Will Stephens (’08) says, “Hi Everyone! No prizes for guessing that I got into comedy after graduation. You can catch me at one of my indie improv shows around the city on weekends or performing stand-up for my high-school English class in Canarsie five days a week. Okay, fine, prizes for everyone then. I’m a nice guy.”
Like many of his classmates, Dave Wilkerson (’08) chose to steer clear of the soaring NYC rental market and moved home to live with his parents after graduation. When his parents lost their house to foreclosure in 2009, the whole family moved in with his parents’ parents, who are living in a home originally built by Dave’s great-great-grandparents. He and his partner Ruth Wilkerson (’07) (nee Economopoulos) just welcomed their first child, a healthy baby boy named Corduroy. Now there are four generations of Wilkersons living under the same roof. Dave adds, “Our living situation would make for a hilarious sitcom. I’m just sayin’…” We’ll be on the lookout for that one, Dave!

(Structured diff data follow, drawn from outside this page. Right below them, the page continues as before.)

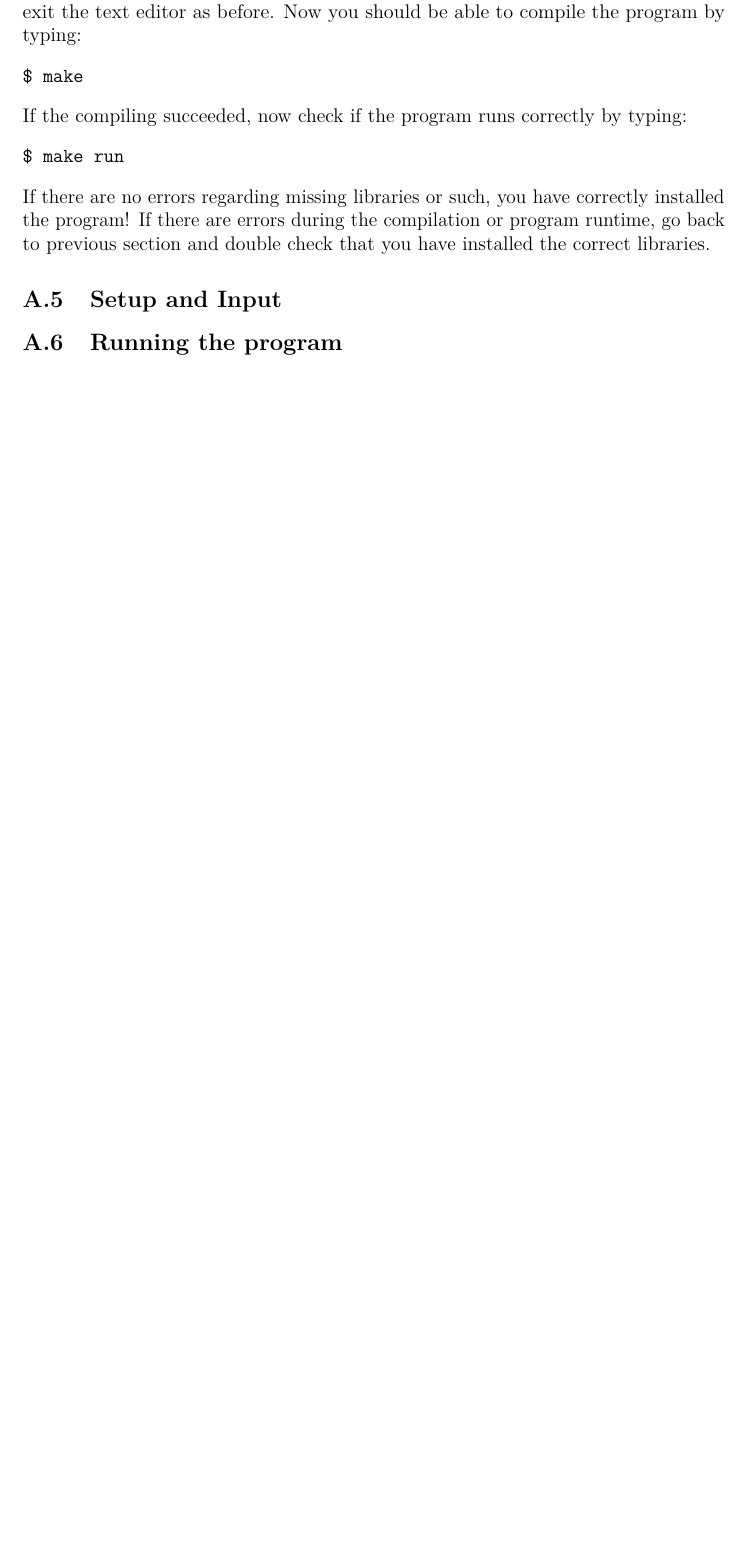
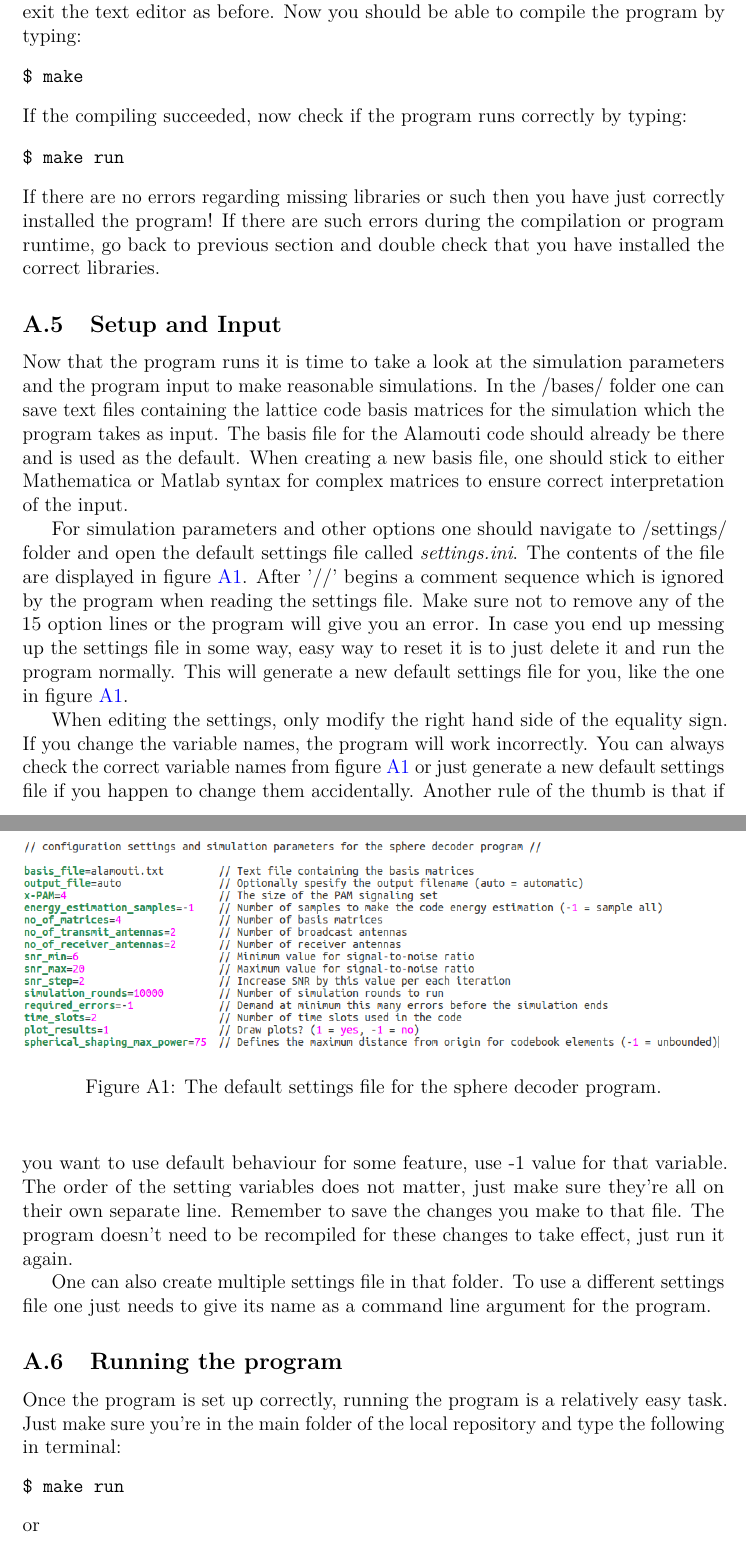
Before and after one commit to Hyper5phere/sphere-decoder, a LaTeX thesis (docs/report.tex): part of page 15 of 15 before the commit and two parts of pages 15 and 16 of 16 after it, the two joined at a grey line, cut so that both start at the same text, the shorter picture padded with empty space. Compiled offline with pdfLaTeX; a LaTeX package or settings file that is missing is left out.

Commit message:
almost done with the initial user guide, though it is subject to change

```diff
--- a/docs/report.tex
+++ b/docs/report.tex
@@ -447,8 +448,29 @@ $ make
 \begin{verbatim}
 $ make run
 \end{verbatim}
-If there are no errors regarding missing libraries or such, you have correctly installed the program! If there are errors during the compilation or program runtime, go back to previous section and double check that you have installed the correct libraries.
+If there are no errors regarding missing libraries or such then you have just correctly installed the program! If there are such errors during the compilation or program runtime, go back to previous section and double check that you have installed the correct libraries.
 
 \subsection{Setup and Input}
 
+Now that the program runs it is time to take a look at the simulation parameters and the program input to make reasonable simulations. In the /bases/ folder one can save text files containing the lattice code basis matrices for the simulation which the program takes as input. The basis file for the Alamouti code should already be there and is used as the default. When creating a new basis file, one should stick to either Mathematica or Matlab syntax for complex matrices to ensure correct interpretation of the input.
+\par For simulation parameters and other options one should navigate to /settings/ folder and open the default settings file called \textit{settings.ini}. The contents of the file are displayed in figure \ref{fig:settings}. After '//' begins a comment sequence which is ignored by the program when reading the settings file. Make sure not to remove any of the 15 option lines or the program will give you an error. In case you end up messing up the settings file in some way, easy way to reset it is to just delete it and run the program normally. This will generate a new default settings file for you, like the one in figure \ref{fig:settings}.
+
+\begin{figure}[htb]
+\begin{center}
+  \includegraphics[width=\linewidth]{settings}
+  \caption{The default settings file for the sphere decoder program.}
+  \label{fig:settings}
+\end{center}
+\end{figure}
+
+When editing the settings, only modify the right hand side of the equality sign. If you change the variable names, the program will work incorrectly. You can always check the correct variable names from figure \ref{fig:settings} or just generate a new default settings file if you happen to change them accidentally. Another rule of the thumb is that if you want to use default behaviour for some feature, use -1 value for that variable. The order of the setting variables does not matter, just make sure they're all on their own separate line. Remember to save the changes you make to that file. The program doesn't need to be recompiled for these changes to take effect, just run it again.
+\par One can also create multiple settings file in that folder. To use a different settings file one just needs to give its name as a command line argument for the program.
+
 \subsection{Running the program}
+
+Once the program is set up correctly, running the program is a relatively easy task. Just make sure you're in the main folder of the local repository and type the following in terminal:
+\begin{verbatim}
+$ make run
+\end{verbatim}
+or
+\begin{verbatim}
```
Also changed, not shown: docs/report.pdf, docs/settings.png (added), docs/report.tex (16 more changed lines).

Bobby Buckley (’08) saw graduating in a poor economic climate as a blessing in disguise. He decided to take some time off before finding a job to travel around the world and just live. On returning to New York last year, he began working at his father’s investment company. Bobby writes, “If I hadn’t graduated when I did, I might not have had the opportunity to broaden my horizons and who knows what kind of person I would be?”
Stuart Hauser (’08) resides in Williamsburg and has been profiled in New York Times trend pieces a record thirteen times since graduating. To date, he has abandoned the beekeeping, microbrewing, letterpress printing, apartment dwelling and numerous other pursuits that won him so much media attention. He is now terrified of leaving his bed, or even making plans to do so, lest a stray Times journalist overhear him and attempt to write a trend piece about how young Brooklynites are hosting limbo parties during the summer solstice. (Update: Please don’t publish that last bit. I’m afraid there may be some Style scribes among the alumni.)
In an attempt to recapture the joys of her pre-internet childhood, Alison Quill (’08) channeled her nineties nostalgia into a spec script for a Party of Five film, which she is currently shopping around. Interested buyers can message her on her pager.
Like many others from the class of 2008, Aparna Shetty (’08) became paralyzed by self-awareness after graduation and worried that contributing to this publication would send her on a downward spiral into meta-selfhood. She is currently bedridden. Aparna is one of the lucky few to be completely unaffected by — and even unaware of — the economic downturn.